*** Opening GIVEN DATA ***
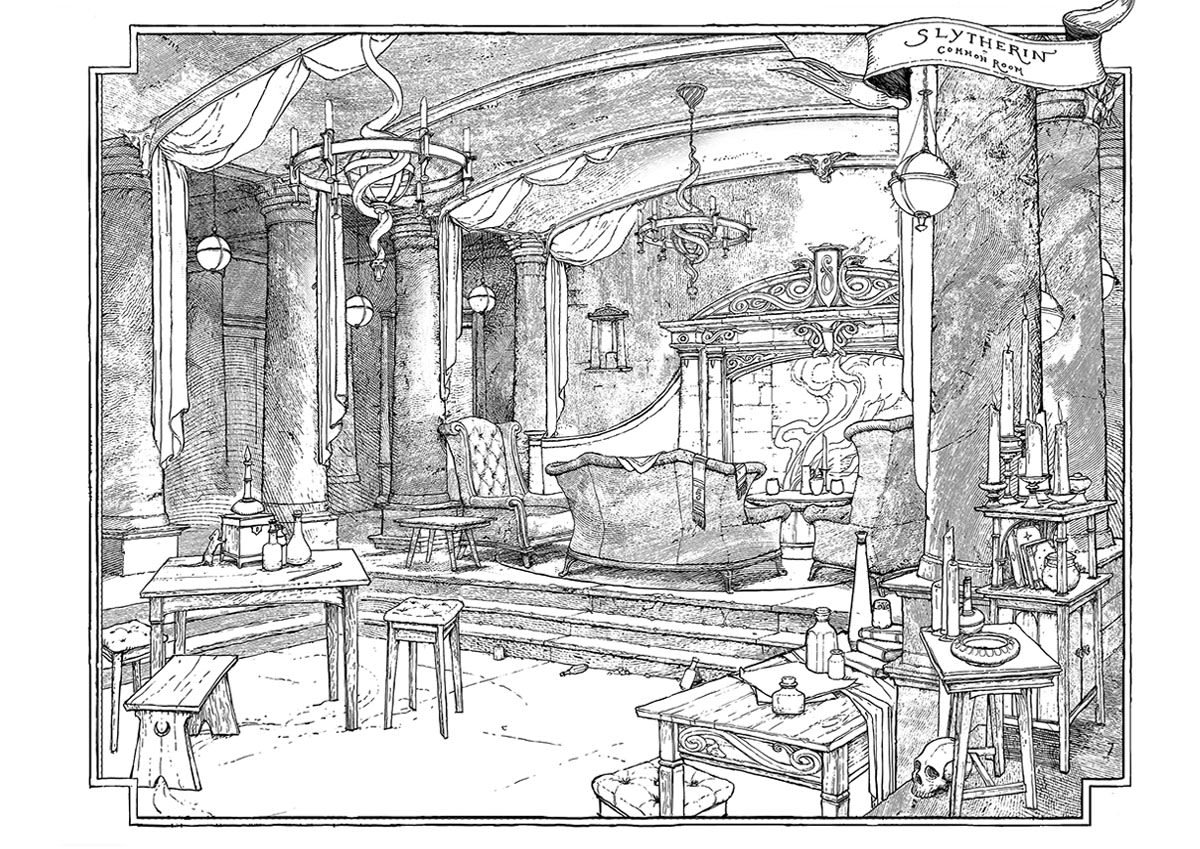
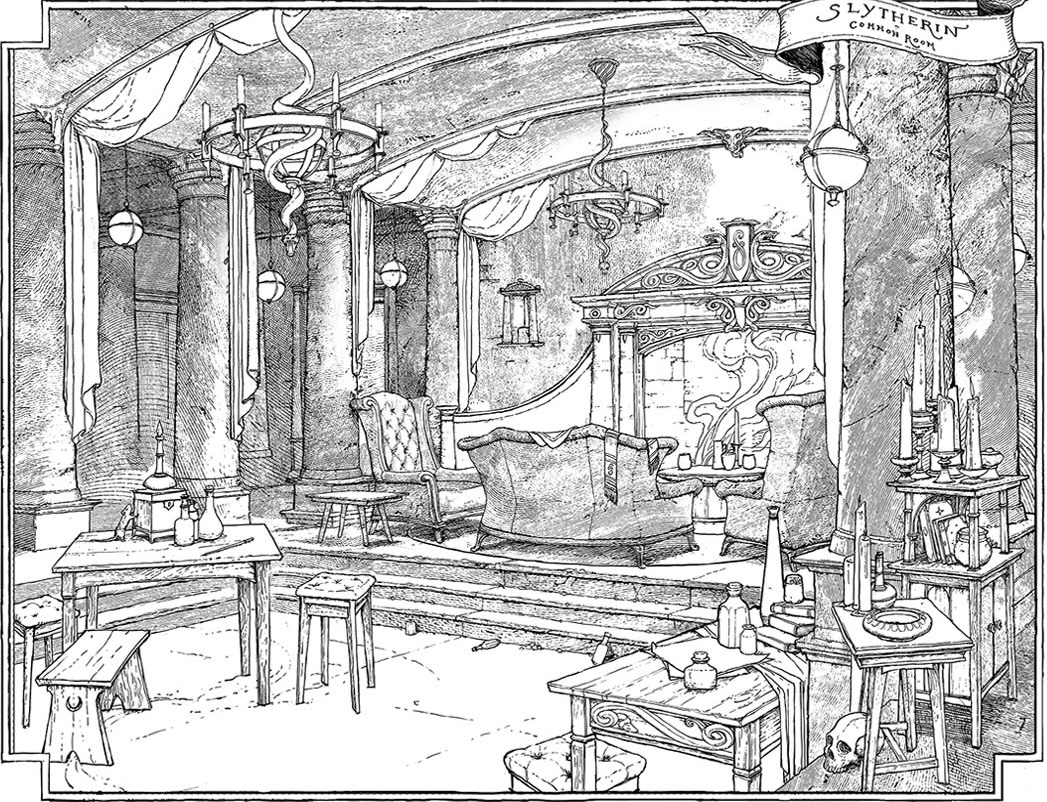
Update background image for the common room section

diff --git a/css/style.css b/css/style.css
@@ -536,7 +536,7 @@ code {
   position: relative;
   overflow: hidden;
 
-  background-image: url('../images/room-about.jpg');
+  background-image: url('../images/common_room.jpg');
   background-size: cover;
   background-position: center;
   background-repeat: no-repeat;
*** Closing GIVEN DATA ***
▶ PROBLEM REQUIREMENTS
From the line containing "-536,7 +536,7 @@" through the last line of the records above, reproduce every line exactly.

▶ EXERCISE OUTPUT
@@ -536,7 +536,7 @@ code {
   position: relative;
   overflow: hidden;
 
-  background-image: url('../images/room-about.jpg');
+  background-image: url('../images/common_room.jpg');
   background-size: cover;
   background-position: center;
   background-repeat: no-repeat;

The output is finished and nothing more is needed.